"They couldn't believe there was no running water or bathrooms inside," said Michelle Mabry, facility operation specialist.

As far as living back in the 1860s, Apache High School student, Sara Cramer, said she would not have enjoyed it.

"I wouldn't like it because we're kind of spoiled in our generation. It would have been hard."

In front of the barracks sat re-enactors for K Company, 4th U.S. Cavalry. With their horses tied to a tree, they explained their role in patrolling the land.

"It's after the Civil War. They didn't have anything to do so they came out and settled the west," said T.E. Mayo, auctioneer. "One of the main roles the cavalry was used for was as scouts. They would ride in front of the armies and send couriers back to tell them, 'OK, we have an enemy force up here and this is what they've got."

He said they also helped in the search for Geronimo.

Although the cavalry was on horseback, other scout re-enactors stated mules were their ride of choice.

"George Crook, the guy responsible for talking Geronimo into coming in and giving up, rode a mule," said Tim Poteete, Museum of the Great Plains living history interpreter.

Although Geronimo never went through with it, Poteete went on to explain that mules are more even tempered than horses even though horses became more popular as time went on.

Although the Frontier Army Days were meant to show the difference in the way Soldiers lived and fought when Fort Sill came to be, there were some themes that have lasted into today's troops. Like the idea of a battle-buddy, known back then as "pards."

"It's a lonely time. A lot of young men leaving home for the first time 16, 17, 18 years old. And men left their families, their wives, their children. These men needed camaraderie. So they shortened the word partner and it became a more endearing word-"pards." So during the hard times of training and in the hard times of battle and the fatigue of long marches they had their "pards" to lean on," said Cleon Plunk, Fort Sill Museum volunteer.

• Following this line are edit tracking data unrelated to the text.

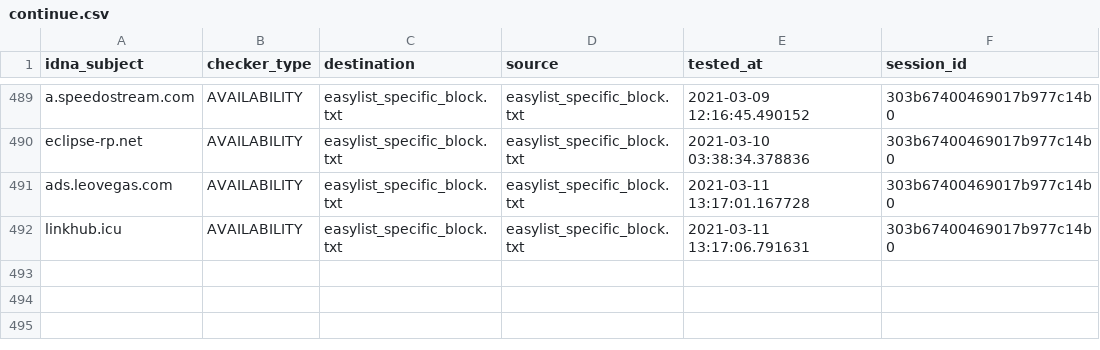
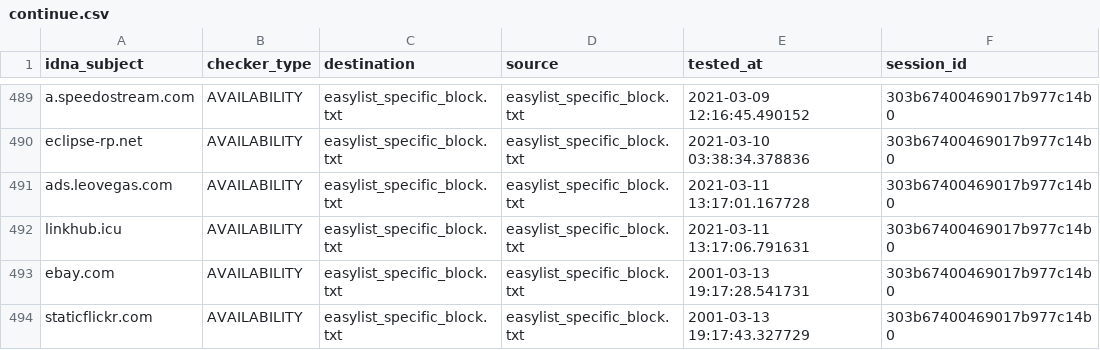
Before and after one commit to dns-test/EasyList, a CSV file: output/easylist_specific_block.txt/continue.csv, drawn as a sheet; only a part is shown, gaps mark what is left out.

```diff
--- a/output/easylist_specific_block.txt/continue.csv
+++ b/output/easylist_specific_block.txt/continue.csv
@@ -492 +492,3 @@ ads.leovegas.com,AVAILABILITY,easylist_specific_block.txt,easylist_specific_bloc
 linkhub.icu,AVAILABILITY,easylist_specific_block.txt,easylist_specific_block.txt,2021-03-11 13:17:06.791631,303b67400469017b977c14b0
+ebay.com,AVAILABILITY,easylist_specific_block.txt,easylist_specific_block.txt,2001-03-13 19:17:28.541731,303b67400469017b977c14b0
+staticflickr.com,AVAILABILITY,easylist_specific_block.txt,easylist_specific_block.txt,2001-03-13 19:17:43.327729,303b67400469017b977c14b0
```
Also changed, not shown: output/easylist_general_hide.txt/continue.csv, output/easylist_specific_hide.txt/continue.csv, 27 other files.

Frank Siltman, Fort Sill Museum director also believes there are things that transcended through time. Namely a Soldier's willingness to get the job done.

"There are timeless principles of soldiering. Whether it's today in Iraq or Afghanistan or in 1869 on the frontier. Soldiers are going off into distant locations and they've got to function as a unit," said Siltman. "Life was hard and yet people were willing to be here to do their jobs."

Page last updated Thu October 21st, 2010 at 14:56